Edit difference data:
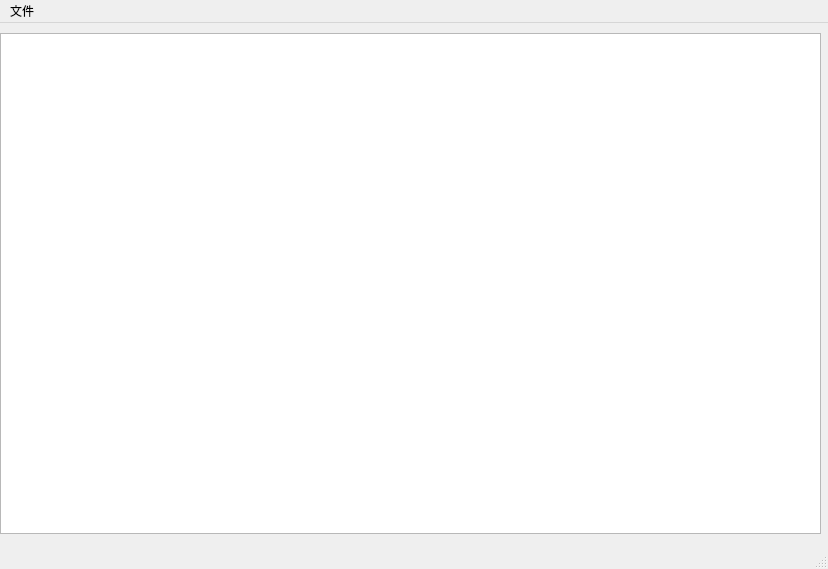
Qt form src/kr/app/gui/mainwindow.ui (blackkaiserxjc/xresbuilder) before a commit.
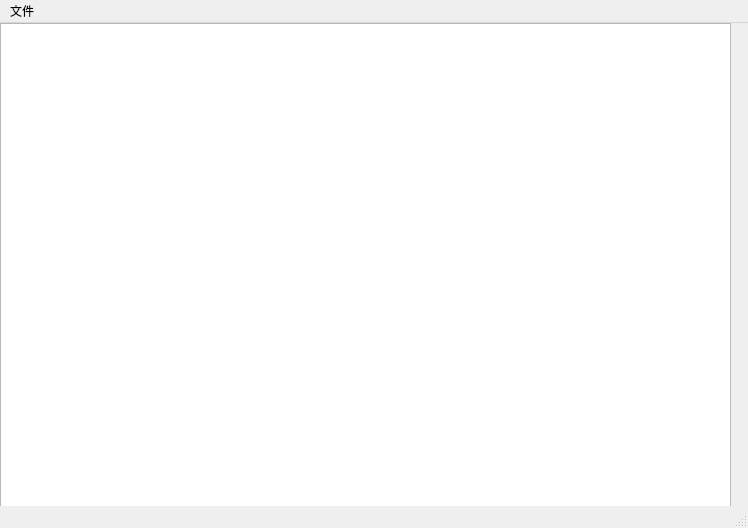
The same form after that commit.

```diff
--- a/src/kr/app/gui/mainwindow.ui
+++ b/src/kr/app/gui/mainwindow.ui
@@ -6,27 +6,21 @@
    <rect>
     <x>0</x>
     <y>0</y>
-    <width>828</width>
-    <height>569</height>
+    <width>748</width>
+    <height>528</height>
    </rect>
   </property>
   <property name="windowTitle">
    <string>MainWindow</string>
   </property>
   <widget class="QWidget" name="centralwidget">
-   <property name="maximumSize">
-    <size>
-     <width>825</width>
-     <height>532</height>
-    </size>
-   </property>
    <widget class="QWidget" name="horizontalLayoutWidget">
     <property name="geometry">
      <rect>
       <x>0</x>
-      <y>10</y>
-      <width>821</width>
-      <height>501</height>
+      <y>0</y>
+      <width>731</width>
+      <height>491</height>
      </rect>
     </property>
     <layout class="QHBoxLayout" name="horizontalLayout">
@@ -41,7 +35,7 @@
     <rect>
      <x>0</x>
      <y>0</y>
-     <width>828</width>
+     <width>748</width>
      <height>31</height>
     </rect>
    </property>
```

Problem details: Make an exact copy of the data above, pictures excluded.

Completed task:
Qt form src/kr/app/gui/mainwindow.ui (blackkaiserxjc/xresbuilder) before a commit.
The same form after that commit.

```diff
--- a/src/kr/app/gui/mainwindow.ui
+++ b/src/kr/app/gui/mainwindow.ui
@@ -6,27 +6,21 @@
    <rect>
     <x>0</x>
     <y>0</y>
-    <width>828</width>
-    <height>569</height>
+    <width>748</width>
+    <height>528</height>
    </rect>
   </property>
   <property name="windowTitle">
    <string>MainWindow</string>
   </property>
   <widget class="QWidget" name="centralwidget">
-   <property name="maximumSize">
-    <size>
-     <width>825</width>
-     <height>532</height>
-    </size>
-   </property>
    <widget class="QWidget" name="horizontalLayoutWidget">
     <property name="geometry">
      <rect>
       <x>0</x>
-      <y>10</y>
-      <width>821</width>
-      <height>501</height>
+      <y>0</y>
+      <width>731</width>
+      <height>491</height>
      </rect>
     </property>
     <layout class="QHBoxLayout" name="horizontalLayout">
@@ -41,7 +35,7 @@
     <rect>
      <x>0</x>
      <y>0</y>
-     <width>828</width>
+     <width>748</width>
      <height>31</height>
     </rect>
    </property>
```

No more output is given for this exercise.